I have a hard time convincing myself to go through the effort of reading each page again when I already know how it ends. I love me some Cormoran Strike, but each book is like 500 pages. I happily devour each book as soon as it comes out, but coming back for a second course? That’s a heavy book to have to carry around twice. There are plenty of books I’ve read, got credit for, and left without looking back *coughBrothersKaramazovcough*. But a great many are left, fragmented, or even completely forgotten in my cerebral sieve. There are two exceptions and their names are Rebecca and Evangeline.
I love re-reading Rebecca by Daphne DuMaurier because, even though it has become so familiar, I still get chills. I look forward to it even; I know what Ms. Danvers is going to do and, damnit, I can’t wait. Evangeline by Henry Wadsworth Longfellow I come back to year after year in part and in whole. I can pick up any part of it and immediately I’m back laughing, praying or crying right beside Evangeline; it is a comfort and a catharsis.
It is a shame I’ve gone so long not re-reading books. While there is something exclusive about experiencing a story for the first time, unaware of its twists, turns, and final destination, a good story has more to offer than can be obtained in one reading.
That’s why I’m so glad I’ve begun to embrace audiobooks. They have become, among other things, a great avenue to re-read, or listen, to a book again while tricking my brain into thinking it isn’t working hard. Now I can re-live Lisbeth Salander’s sweet sweet revenge with ease. I don’t even have to listen to the whole book, just hearing Archie Goodwin throwing around some flapper slang is worth downloading a Nero Wolfe book to fill an afternoon. Each time Robin and Cormoran get a case in I pick up new clues and forshadowings. And if I hadn’t read Goblet of Fire again, I would have gone on thinking Cederic Digory was just a pompous meathead and not a strong, clever hero and a damn fine Hufflepuff.

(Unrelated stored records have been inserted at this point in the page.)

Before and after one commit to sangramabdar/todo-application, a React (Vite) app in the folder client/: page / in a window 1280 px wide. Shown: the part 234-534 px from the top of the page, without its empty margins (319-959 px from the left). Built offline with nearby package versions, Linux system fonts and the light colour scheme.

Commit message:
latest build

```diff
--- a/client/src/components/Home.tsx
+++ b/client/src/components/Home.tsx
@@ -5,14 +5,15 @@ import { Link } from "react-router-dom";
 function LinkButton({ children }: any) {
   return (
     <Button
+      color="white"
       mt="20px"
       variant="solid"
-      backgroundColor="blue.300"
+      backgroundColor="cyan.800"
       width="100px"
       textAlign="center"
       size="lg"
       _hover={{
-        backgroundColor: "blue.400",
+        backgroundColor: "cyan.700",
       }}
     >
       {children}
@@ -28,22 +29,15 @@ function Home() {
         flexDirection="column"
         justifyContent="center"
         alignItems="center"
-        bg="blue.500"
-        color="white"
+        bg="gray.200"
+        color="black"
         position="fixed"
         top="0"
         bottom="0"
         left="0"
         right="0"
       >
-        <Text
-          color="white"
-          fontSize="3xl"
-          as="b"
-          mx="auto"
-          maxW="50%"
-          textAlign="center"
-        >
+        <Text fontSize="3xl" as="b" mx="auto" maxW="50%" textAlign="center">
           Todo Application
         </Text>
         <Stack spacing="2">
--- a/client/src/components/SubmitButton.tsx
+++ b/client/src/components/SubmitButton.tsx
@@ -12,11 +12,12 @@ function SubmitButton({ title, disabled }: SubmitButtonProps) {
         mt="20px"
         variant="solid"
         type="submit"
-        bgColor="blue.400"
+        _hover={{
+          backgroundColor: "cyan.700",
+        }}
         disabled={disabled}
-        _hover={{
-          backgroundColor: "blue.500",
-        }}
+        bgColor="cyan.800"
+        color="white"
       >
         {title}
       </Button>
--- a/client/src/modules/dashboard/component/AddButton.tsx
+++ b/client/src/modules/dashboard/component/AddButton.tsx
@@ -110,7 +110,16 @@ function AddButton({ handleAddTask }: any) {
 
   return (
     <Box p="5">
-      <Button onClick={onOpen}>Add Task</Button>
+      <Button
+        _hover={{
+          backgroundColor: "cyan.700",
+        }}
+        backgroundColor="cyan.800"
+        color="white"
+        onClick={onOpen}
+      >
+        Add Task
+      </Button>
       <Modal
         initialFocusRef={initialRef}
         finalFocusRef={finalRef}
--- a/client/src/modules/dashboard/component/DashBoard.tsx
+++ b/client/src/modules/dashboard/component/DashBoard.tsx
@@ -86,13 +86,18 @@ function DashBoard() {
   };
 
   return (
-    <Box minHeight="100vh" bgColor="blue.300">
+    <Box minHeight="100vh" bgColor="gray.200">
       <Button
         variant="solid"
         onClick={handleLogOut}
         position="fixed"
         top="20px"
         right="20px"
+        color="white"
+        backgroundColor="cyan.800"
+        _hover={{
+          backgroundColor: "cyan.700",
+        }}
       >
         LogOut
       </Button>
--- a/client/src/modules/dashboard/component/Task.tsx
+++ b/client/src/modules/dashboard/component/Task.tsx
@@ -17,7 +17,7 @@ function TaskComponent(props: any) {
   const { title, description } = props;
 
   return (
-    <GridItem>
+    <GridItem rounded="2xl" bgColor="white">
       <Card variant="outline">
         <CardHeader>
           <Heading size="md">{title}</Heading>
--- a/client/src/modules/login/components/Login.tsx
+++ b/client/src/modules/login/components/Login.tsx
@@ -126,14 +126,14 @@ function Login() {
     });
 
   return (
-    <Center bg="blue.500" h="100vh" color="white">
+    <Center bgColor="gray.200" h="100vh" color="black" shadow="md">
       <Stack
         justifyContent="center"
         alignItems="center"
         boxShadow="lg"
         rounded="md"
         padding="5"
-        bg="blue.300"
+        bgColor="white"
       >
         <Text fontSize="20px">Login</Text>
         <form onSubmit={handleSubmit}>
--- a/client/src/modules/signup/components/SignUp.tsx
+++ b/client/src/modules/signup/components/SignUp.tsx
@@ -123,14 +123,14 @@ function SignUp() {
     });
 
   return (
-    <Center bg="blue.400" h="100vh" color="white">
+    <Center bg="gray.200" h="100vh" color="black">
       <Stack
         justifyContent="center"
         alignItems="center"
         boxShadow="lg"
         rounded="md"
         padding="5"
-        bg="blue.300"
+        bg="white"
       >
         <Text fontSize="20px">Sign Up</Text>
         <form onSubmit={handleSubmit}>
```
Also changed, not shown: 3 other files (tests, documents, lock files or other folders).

I’m glad I’ve found a way to overcome my first world problem of not wanting to hold a book longer than I have to. Now, by listening to the series again, I can get the timelines of comings and goings in The Cemetery of Forgotten Books. I can soak in all the nuance and detail Rowling includes in the Harry Potter universe. I swear that woman tried to out-Tolkien Tolkien with all the folklore and history she included in that series. Reading a book for a second (or third or forth) time will never be like when I discovered it for the first time. But a good book always has more to offer with each new read.
Do you re-read books? What’s a book you come back to over and over?